The goal of DifferentialEquations.jl is to do exactly that: to make it easy solve differential equations with the latest and greatest algorithms, and put out a pretty plot. The core idea behind DifferentialEquations.jl is that, while it is easy to describe a differential equation, they have such diverse behavior that experts have spent over a century compiling ... READ MORE

# Optimal Number of Workers for Parallel Julia

#### April 16 2016 in HPC, Julia, Programming, Stochastics | Tags: BLAS, hyperthreading, julia, parallel computing, workers | Author: Christopher Rackauckas

How many workers do you choose when running a parallel job in Julia? The answer is easy right? The number of physical cores. We always default to that number. For my Core i7 4770K, that means it's 4, not 8 since that would include the hyperthreads. On my FX8350, there are 8 cores, but only 4 floating-point units (FPUs) which do the math, so in mathematical projects, I should use 4, right? I want to demonstrate that it's not that simple.

## Where the Intuition Comes From

Most of the time when doing scientific computing you are doing parallel programming without even knowing it. This is because a lot of vectorized operations are "implicitly paralleled", meaning that they are multi-threaded behind the scenes to make everything faster. In other languages like Python, MATLAB, and R, this is also the case. Fire up MATLAB ... READ MORE

# Interfacing with a Xeon Phi via Julia

#### March 4 2016 in C, HPC, Julia, Programming, Stochastics, Xeon Phi | Tags: C, julia, MIC, OpenMP, parallel, Xeon Phi | Author: Christopher Rackauckas

(Disclaimer: This is not a full-Julia solution for using the Phi, and instead is a tutorial on how to link OpenMP/C code for the Xeon Phi to Julia. There may be a future update where some of these functions are specified in Julia, and Intel's compilertools.jl looks like a viable solution, but for now it's not possible.)

Intel's Xeon Phi has a lot of appeal. It's an instant cluster in your computer, right? It turns out it's not quite that easy. For one, the installation process itself is quite tricky, and the device has stringent requirements for motherboard choices. Also, making out at over a taraflop is good, but not quite as high as NVIDIA's GPU acceleration cards.

However, there are a few big reasons why I think our interest in the Xeon Phi should be renewed. For one, Intel ... READ MORE

# What Exactly is Brownian Motion and Why Does it Matter?

#### January 19 2016 in Stochastics | Tags: biology, brownian motion, nonstandard analysis, stochastic differential equations, Wiener process | Author: Christopher Rackauckas

When you talk about randomness, stochastics, and noise, everything always seems to be going back to "Brownian motion" and "white noise". But what exactly are these things?

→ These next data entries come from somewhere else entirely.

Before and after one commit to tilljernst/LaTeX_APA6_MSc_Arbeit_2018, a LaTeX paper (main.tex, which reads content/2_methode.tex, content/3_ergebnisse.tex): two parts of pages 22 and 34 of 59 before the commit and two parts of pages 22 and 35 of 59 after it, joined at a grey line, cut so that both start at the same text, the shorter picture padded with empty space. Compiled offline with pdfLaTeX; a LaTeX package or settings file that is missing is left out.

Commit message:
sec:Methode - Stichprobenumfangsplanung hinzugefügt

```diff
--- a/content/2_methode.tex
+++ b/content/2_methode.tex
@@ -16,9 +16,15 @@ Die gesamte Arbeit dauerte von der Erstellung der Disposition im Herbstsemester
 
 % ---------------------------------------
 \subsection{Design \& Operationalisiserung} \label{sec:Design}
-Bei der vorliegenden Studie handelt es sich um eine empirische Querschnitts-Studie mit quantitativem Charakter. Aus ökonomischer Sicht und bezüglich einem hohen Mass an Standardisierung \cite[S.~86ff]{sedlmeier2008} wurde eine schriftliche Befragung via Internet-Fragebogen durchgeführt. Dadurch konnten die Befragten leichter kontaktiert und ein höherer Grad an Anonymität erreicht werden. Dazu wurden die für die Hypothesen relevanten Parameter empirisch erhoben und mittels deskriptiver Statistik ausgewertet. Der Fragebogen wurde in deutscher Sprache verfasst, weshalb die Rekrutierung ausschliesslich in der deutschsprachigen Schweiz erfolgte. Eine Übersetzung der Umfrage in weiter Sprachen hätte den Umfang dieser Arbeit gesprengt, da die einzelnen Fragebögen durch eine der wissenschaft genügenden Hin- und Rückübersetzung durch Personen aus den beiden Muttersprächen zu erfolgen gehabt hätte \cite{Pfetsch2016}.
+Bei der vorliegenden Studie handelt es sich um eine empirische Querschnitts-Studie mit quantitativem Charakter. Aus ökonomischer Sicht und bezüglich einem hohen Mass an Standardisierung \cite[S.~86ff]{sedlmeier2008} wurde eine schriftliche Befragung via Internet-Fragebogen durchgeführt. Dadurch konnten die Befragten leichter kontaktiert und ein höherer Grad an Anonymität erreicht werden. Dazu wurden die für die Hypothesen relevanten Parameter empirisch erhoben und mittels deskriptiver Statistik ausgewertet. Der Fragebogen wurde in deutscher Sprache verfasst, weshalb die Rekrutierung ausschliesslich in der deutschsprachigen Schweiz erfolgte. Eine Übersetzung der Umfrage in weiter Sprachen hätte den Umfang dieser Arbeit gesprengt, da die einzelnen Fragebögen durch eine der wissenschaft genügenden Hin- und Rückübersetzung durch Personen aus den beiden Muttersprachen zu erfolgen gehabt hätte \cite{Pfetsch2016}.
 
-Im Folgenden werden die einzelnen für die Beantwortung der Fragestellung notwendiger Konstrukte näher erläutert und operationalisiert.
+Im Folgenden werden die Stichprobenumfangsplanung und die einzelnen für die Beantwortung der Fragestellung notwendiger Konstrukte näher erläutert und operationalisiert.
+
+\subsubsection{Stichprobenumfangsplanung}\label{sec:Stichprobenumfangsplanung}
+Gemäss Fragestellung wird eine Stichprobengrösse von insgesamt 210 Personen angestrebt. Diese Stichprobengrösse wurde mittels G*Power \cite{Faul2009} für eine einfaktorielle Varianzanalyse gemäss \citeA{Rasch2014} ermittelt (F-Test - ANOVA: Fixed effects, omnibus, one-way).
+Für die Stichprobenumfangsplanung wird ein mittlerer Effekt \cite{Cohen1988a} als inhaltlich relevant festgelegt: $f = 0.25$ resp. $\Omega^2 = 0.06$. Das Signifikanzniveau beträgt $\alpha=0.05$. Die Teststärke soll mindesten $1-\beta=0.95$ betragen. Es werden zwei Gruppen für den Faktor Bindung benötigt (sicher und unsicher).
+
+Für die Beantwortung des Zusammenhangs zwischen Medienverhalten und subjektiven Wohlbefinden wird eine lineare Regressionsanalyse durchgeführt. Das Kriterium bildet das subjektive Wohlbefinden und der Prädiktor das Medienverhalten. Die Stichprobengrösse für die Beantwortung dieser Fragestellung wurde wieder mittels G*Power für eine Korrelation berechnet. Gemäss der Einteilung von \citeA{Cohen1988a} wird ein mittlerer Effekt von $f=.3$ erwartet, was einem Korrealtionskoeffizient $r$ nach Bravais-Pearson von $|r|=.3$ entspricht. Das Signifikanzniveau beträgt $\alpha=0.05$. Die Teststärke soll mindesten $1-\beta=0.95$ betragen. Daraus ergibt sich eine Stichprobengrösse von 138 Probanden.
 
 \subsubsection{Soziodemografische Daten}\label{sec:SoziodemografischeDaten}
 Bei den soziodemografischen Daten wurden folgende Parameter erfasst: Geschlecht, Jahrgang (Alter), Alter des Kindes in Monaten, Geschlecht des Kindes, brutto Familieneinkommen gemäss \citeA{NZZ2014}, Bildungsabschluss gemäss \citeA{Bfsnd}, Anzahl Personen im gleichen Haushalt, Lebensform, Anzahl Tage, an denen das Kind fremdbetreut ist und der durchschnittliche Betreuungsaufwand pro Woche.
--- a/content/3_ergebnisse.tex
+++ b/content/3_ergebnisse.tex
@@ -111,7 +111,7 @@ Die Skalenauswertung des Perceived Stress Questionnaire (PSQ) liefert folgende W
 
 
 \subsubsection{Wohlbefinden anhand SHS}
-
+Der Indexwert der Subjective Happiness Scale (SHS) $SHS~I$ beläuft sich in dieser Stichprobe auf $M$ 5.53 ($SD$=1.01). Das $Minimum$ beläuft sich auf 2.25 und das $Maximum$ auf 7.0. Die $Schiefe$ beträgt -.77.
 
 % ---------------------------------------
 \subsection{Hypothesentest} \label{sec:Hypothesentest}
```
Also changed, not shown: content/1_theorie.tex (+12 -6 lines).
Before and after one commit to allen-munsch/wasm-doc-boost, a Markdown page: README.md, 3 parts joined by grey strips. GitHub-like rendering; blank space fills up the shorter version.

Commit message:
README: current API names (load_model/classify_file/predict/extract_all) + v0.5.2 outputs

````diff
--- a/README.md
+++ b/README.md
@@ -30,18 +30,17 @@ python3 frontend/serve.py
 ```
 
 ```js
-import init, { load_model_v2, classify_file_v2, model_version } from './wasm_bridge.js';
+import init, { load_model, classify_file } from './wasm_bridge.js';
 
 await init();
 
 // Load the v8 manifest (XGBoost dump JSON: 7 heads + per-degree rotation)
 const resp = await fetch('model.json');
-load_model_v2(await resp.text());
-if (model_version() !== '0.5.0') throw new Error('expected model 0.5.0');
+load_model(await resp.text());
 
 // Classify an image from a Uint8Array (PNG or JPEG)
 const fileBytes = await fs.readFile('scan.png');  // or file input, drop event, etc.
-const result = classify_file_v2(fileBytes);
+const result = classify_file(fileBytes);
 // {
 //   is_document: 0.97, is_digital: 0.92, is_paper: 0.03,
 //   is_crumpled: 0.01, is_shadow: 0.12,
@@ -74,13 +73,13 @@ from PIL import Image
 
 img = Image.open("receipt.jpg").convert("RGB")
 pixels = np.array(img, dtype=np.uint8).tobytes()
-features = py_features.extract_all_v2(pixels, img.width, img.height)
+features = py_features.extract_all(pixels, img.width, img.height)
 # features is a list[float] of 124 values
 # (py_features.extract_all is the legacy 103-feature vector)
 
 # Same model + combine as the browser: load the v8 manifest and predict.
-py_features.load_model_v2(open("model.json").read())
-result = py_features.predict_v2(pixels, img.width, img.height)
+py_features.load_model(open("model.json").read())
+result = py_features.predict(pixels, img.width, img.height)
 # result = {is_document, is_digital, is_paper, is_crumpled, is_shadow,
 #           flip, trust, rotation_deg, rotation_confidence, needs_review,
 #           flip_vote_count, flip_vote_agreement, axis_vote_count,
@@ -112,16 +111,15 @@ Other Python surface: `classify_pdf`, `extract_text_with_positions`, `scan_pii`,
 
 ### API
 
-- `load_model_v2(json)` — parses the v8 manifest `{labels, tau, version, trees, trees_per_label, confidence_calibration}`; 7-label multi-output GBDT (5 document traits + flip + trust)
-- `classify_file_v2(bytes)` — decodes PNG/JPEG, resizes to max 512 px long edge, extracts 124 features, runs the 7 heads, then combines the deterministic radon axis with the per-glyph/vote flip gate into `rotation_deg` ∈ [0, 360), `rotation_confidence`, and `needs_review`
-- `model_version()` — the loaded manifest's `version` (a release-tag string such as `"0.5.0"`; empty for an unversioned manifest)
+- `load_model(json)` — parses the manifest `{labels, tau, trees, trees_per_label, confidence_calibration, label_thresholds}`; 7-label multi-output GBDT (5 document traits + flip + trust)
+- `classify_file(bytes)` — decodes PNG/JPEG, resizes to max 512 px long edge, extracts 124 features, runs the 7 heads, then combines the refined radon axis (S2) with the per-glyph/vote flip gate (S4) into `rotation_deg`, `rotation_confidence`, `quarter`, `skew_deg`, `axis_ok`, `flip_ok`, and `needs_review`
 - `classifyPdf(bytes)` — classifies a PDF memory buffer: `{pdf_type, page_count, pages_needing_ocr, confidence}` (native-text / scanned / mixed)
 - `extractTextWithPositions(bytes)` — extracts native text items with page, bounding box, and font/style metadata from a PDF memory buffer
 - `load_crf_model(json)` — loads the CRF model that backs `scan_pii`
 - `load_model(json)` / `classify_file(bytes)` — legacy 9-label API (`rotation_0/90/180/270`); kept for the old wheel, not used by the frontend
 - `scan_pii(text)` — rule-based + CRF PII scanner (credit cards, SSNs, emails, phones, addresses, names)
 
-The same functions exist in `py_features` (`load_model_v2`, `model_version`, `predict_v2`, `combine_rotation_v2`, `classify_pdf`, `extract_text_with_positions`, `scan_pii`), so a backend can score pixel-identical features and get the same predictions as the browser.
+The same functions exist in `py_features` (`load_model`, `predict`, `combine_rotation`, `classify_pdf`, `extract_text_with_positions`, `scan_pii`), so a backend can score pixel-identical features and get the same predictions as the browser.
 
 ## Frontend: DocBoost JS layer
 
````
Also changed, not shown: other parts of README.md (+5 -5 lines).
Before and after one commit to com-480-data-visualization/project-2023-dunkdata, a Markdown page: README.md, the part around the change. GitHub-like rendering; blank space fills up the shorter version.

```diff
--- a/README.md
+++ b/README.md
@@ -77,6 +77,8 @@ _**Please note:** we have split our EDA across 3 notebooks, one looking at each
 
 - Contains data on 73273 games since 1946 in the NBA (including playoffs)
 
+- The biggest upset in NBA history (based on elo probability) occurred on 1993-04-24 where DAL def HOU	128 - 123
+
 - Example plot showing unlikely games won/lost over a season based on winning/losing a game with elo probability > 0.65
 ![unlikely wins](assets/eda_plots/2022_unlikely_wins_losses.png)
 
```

The problem is that if you ask someone who researches the subject, you most likely get many different definitions at the same time. The reason is because, although there are many equivalent definitions (and terms), every single one only seems to be a small part of the intuition of what this thing actually is. So I am going to state without proof equivalent formulations of , which is the same as , which is the same as ... READ MORE